Islam MP, Roach ES. Neurocutaneous syndromes. In: Jankovic J, Mazziotta JC, Pomeroy SL, Newman NJ, eds. Bradley and Daroff’s Neurology in Clinical Practice. 8th ed. Philadelphia, PA: Elsevier; 2022:chap 99.
Sahin M, Ullrich N, Srivastava S, Pinto A. Neurocutaneous syndromes. In: Kliegman RM, St. Geme JW, Blum NJ, Shah SS, Tasker RC, Wilson KM, eds. Nelson Textbook of Pediatrics. 21st ed. Philadelphia, PA: Elsevier; 2020:chap 614.
Review Date 11/1/2021

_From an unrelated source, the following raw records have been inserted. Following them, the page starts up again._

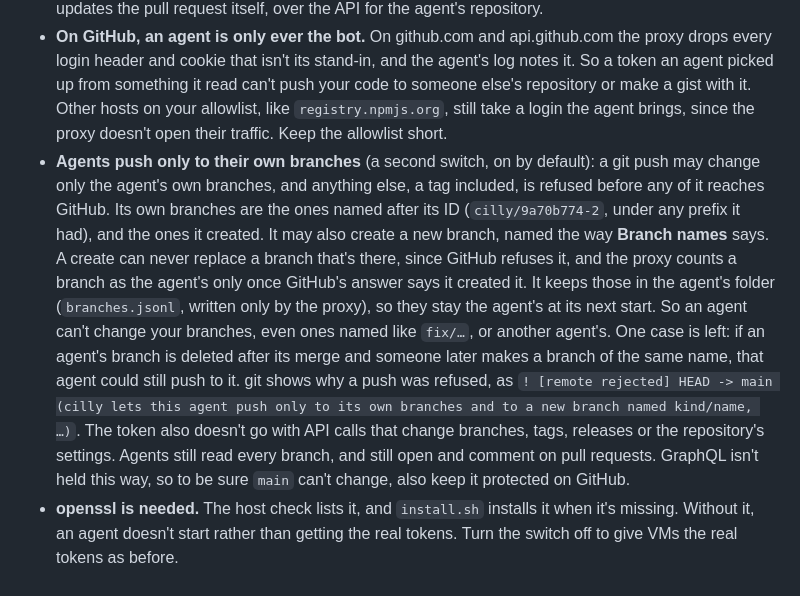
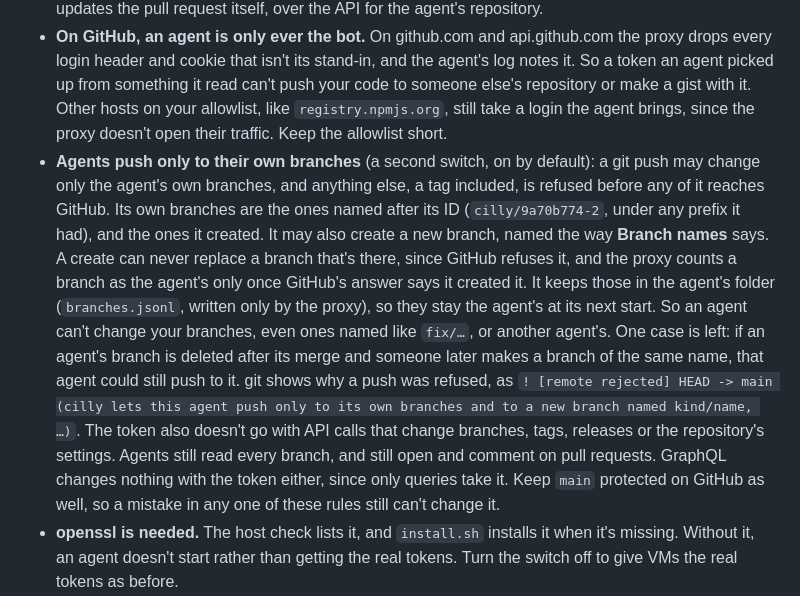
Before and after one commit to cillybox/cilly, a Markdown page: docs/guide.md, the part around the change. Drawn GitHub-style.

Commit message:
Say in the guide that GraphQL changes are refused too
The note on branch rules still said GraphQL wasn't held to them, which stopped being true when GraphQL took the token only to read.

```diff
--- a/docs/guide.md
+++ b/docs/guide.md
@@ -546,7 +546,7 @@ How it works:
 - **Only the token hosts are opened.** For those, the proxy checks the real site's certificate, answers the VM with this start's certificate, and reads one HTTP/1.1 request at a time, strictly. It puts the real token only in the login headers (`Authorization`, also inside git's login, and `x-api-key`) and drops any other header that holds a stand-in. It sends the request on and masks the real token in the reply, also where the site repeats the login back. It reads chunked replies before masking them, and refuses compressed ones, which it couldn't check. Every other connection stays a sealed tunnel, as before.
 - **The GitHub token goes only with the agent's own repository:** git for that repository, the API for that repository, GraphQL queries, and reading `/user` and `/rate_limit`, which `gh` needs. Anything else goes out without it, so public repositories still work. GraphQL names the repository inside the request, so the proxy reads each GraphQL request first and lets the token go only with one that reads. A mutation, which could change a branch or another repository the token reaches, is refused with a message that says why. `gh pr view`, `gh pr checks` and the like work. cilly opens and updates the pull request itself, over the API for the agent's repository.
 - **On GitHub, an agent is only ever the bot.** On github.com and api.github.com the proxy drops every login header and cookie that isn't its stand-in, and the agent's log notes it. So a token an agent picked up from something it read can't push your code to someone else's repository or make a gist with it. Other hosts on your allowlist, like `registry.npmjs.org`, still take a login the agent brings, since the proxy doesn't open their traffic. Keep the allowlist short.
-- **Agents push only to their own branches** (a second switch, on by default): a git push may change only the agent's own branches, and anything else, a tag included, is refused before any of it reaches GitHub. Its own branches are the ones named after its ID (`cilly/9a70b774-2`, under any prefix it had), and the ones it created. It may also create a new branch, named the way **Branch names** says. A create can never replace a branch that's there, since GitHub refuses it, and the proxy counts a branch as the agent's only once GitHub's answer says it created it. It keeps those in the agent's folder (`branches.jsonl`, written only by the proxy), so they stay the agent's at its next start. So an agent can't change your branches, even ones named like `fix/…`, or another agent's. One case is left: if an agent's branch is deleted after its merge and someone later makes a branch of the same name, that agent could still push to it. git shows why a push was refused, as `! [remote rejected] HEAD -> main (cilly lets this agent push only to its own branches and to a new branch named kind/name, …)`. The token also doesn't go with API calls that change branches, tags, releases or the repository's settings. Agents still read every branch, and still open and comment on pull requests. GraphQL isn't held this way, so to be sure `main` can't change, also keep it protected on GitHub.
+- **Agents push only to their own branches** (a second switch, on by default): a git push may change only the agent's own branches, and anything else, a tag included, is refused before any of it reaches GitHub. Its own branches are the ones named after its ID (`cilly/9a70b774-2`, under any prefix it had), and the ones it created. It may also create a new branch, named the way **Branch names** says. A create can never replace a branch that's there, since GitHub refuses it, and the proxy counts a branch as the agent's only once GitHub's answer says it created it. It keeps those in the agent's folder (`branches.jsonl`, written only by the proxy), so they stay the agent's at its next start. So an agent can't change your branches, even ones named like `fix/…`, or another agent's. One case is left: if an agent's branch is deleted after its merge and someone later makes a branch of the same name, that agent could still push to it. git shows why a push was refused, as `! [remote rejected] HEAD -> main (cilly lets this agent push only to its own branches and to a new branch named kind/name, …)`. The token also doesn't go with API calls that change branches, tags, releases or the repository's settings. Agents still read every branch, and still open and comment on pull requests. GraphQL changes nothing with the token either, since only queries take it. Keep `main` protected on GitHub as well, so a mistake in any one of these rules still can't change it.
 - **openssl is needed.** The host check lists it, and `install.sh` installs it when it's missing. Without it, an agent doesn't start rather than getting the real tokens. Turn the switch off to give VMs the real tokens as before.
 - **MCP servers' keys** stay on this PC the same way when a remote server (`https://`, on port 443) gets its key in its `Authorization` or `x-api-key` header, as a pasted `claude mcp add` command with a Bearer token or an API-key header does. The VM gets a stand-in, and the proxy puts the real key in for that server's host only. A key that a server running inside the VM needs (a stdio server, or one that takes the key in its address or in another header) still reaches the VM in the task's environment, because that server has to send it itself. So does a key shorter than 8 characters. A server you tick while the agent runs gets its real key until the agent starts again, since its certificate is made at the start. Adding a server and its key works as before.
 - A change applies from an agent's next start. A running agent keeps what it started with.
```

Updated by: Anna C. Edens Hurst, MD, MS, Associate Professor in Medical Genetics, The University of Alabama at Birmingham, Birmingham, AL. Review provided by VeriMed Healthcare Network. Also reviewed by David Zieve, MD, MHA, Medical Director, Brenda Conaway, Editorial Director, and the A.D.A.M. Editorial team.